Task statement> Find the lines below that contain the string "Arabia". Copy each one.

Data extract>
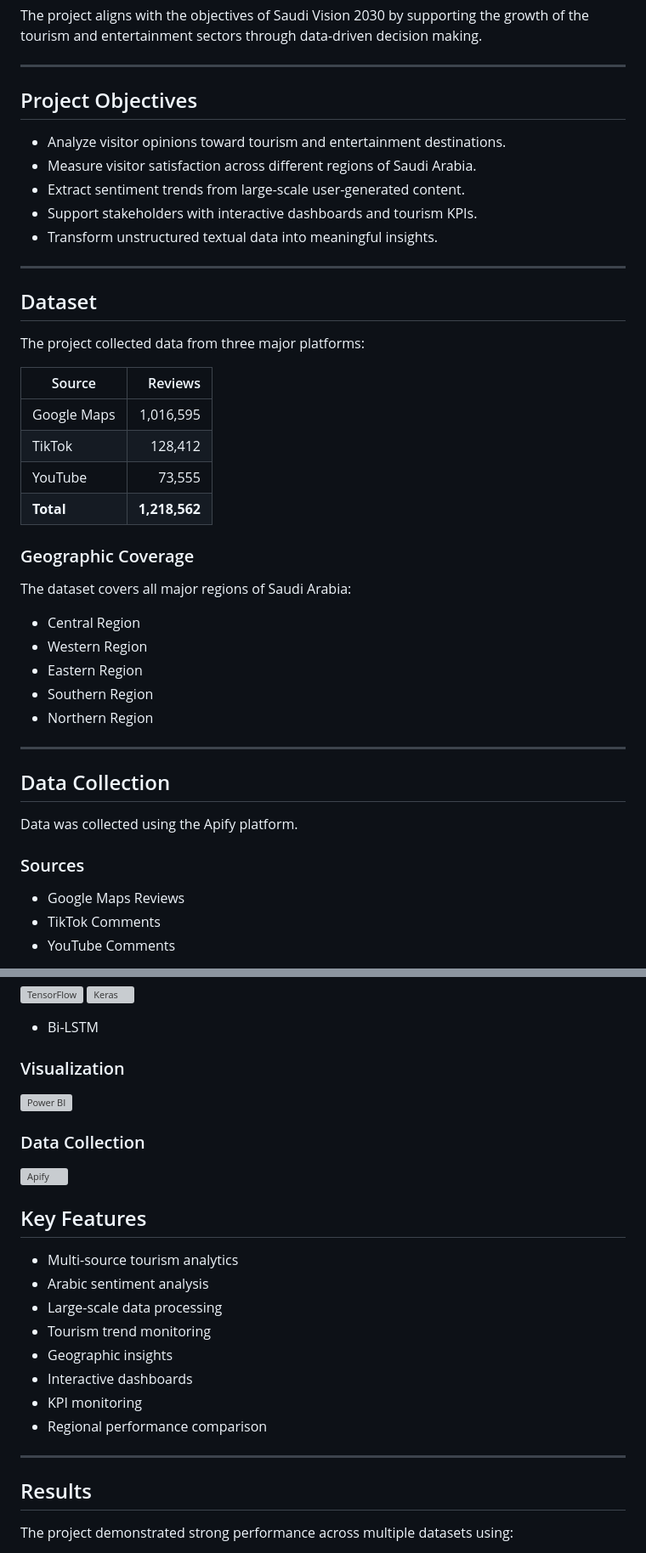
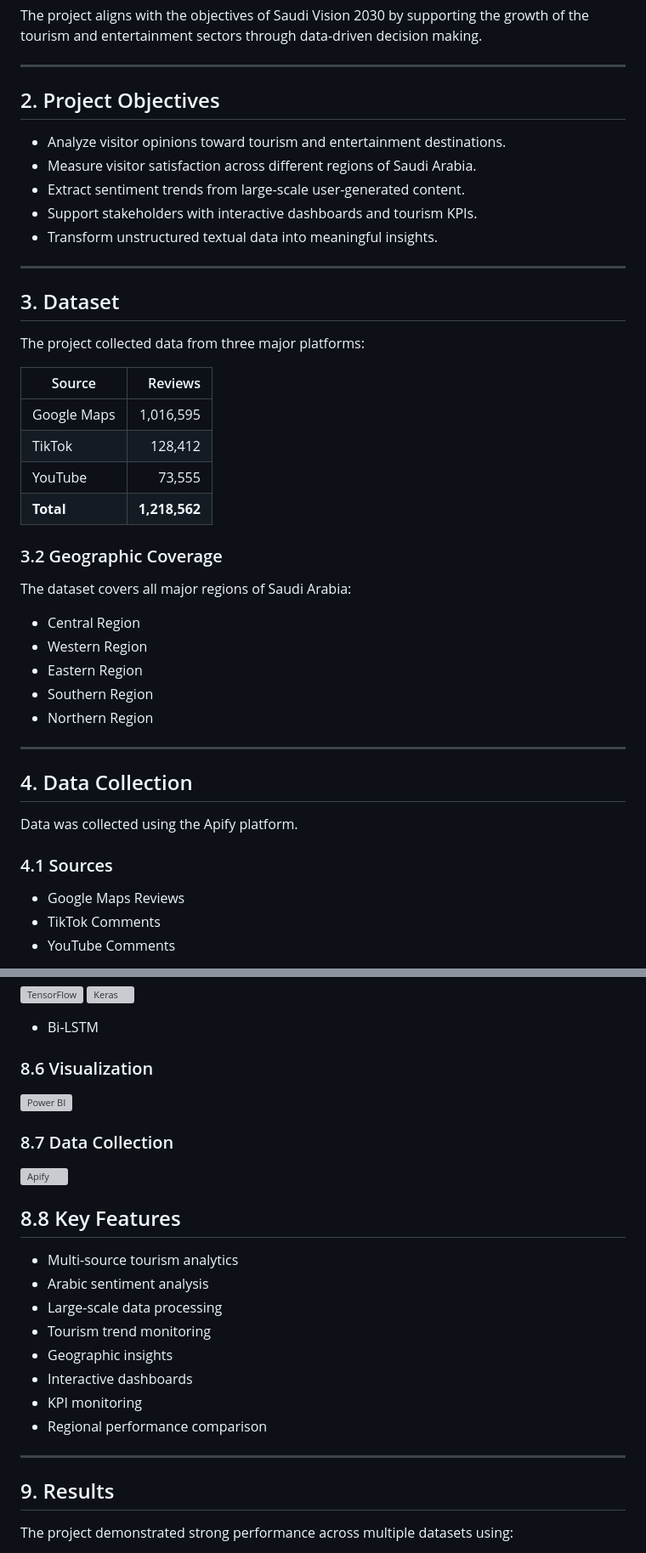
Before and after one commit to emharthi/tourists-vision, a Markdown page: README.md, 2 parts joined by grey strips. Shown at 85% size. Rendered like a GitHub page; grey boxes are pictures that could not be loaded.

```diff
--- a/README.md
+++ b/README.md
@@ -26,7 +26,7 @@ The project aligns with the objectives of Saudi Vision 2030 by supporting the gr
 
 ---
 
-## Project Objectives
+## 2. Project Objectives
 
 * Analyze visitor opinions toward tourism and entertainment destinations.
 * Measure visitor satisfaction across different regions of Saudi Arabia.
@@ -36,7 +36,7 @@ The project aligns with the objectives of Saudi Vision 2030 by supporting the gr
 
 ---
 
-## Dataset
+## 3. Dataset
 
 The project collected data from three major platforms:
 
@@ -47,7 +47,7 @@ The project collected data from three major platforms:
 | YouTube     |        73,555 |
 | **Total**   | **1,218,562** |
 
-### Geographic Coverage
+### 3.2 Geographic Coverage
 
 The dataset covers all major regions of Saudi Arabia:
 
@@ -59,11 +59,11 @@ The dataset covers all major regions of Saudi Arabia:
 
 ---
 
-## Data Collection
+## 4. Data Collection
 
 Data was collected using the Apify platform.
 
-### Sources
+### 4.1 Sources
 
 * Google Maps Reviews
 * TikTok Comments
@@ -192,19 +192,19 @@ The architecture illustrates the complete workflow of the project, starting from
 
 - Bi-LSTM
 
-### Visualization
+### 8.6 Visualization
 
 <p>
   <img src="https://upload.wikimedia.org/wikipedia/commons/c/cf/New_Power_BI_Logo.svg" height="45" alt="Power BI"/>
 </p>
 
-### Data Collection
+### 8.7 Data Collection
 
 <p>
   <img src="Assets/Apify Logo.svg" height="45" alt="Apify"/>
 </p>
 
-## Key Features
+## 8.8 Key Features
 
 * Multi-source tourism analytics
 * Arabic sentiment analysis
@@ -217,7 +217,7 @@ The architecture illustrates the complete workflow of the project, starting from
 
 ---
 
-## Results
+## 9. Results
 
 The project demonstrated strong performance across multiple datasets using:
 
```
Also changed, not shown: other parts of README.md (+27 -27 lines).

Reply>
 * Measure visitor satisfaction across different regions of Saudi Arabia.
 The dataset covers all major regions of Saudi Arabia:
@@ -59,11 +59,11 @@ The dataset covers all major regions of Saudi Arabia:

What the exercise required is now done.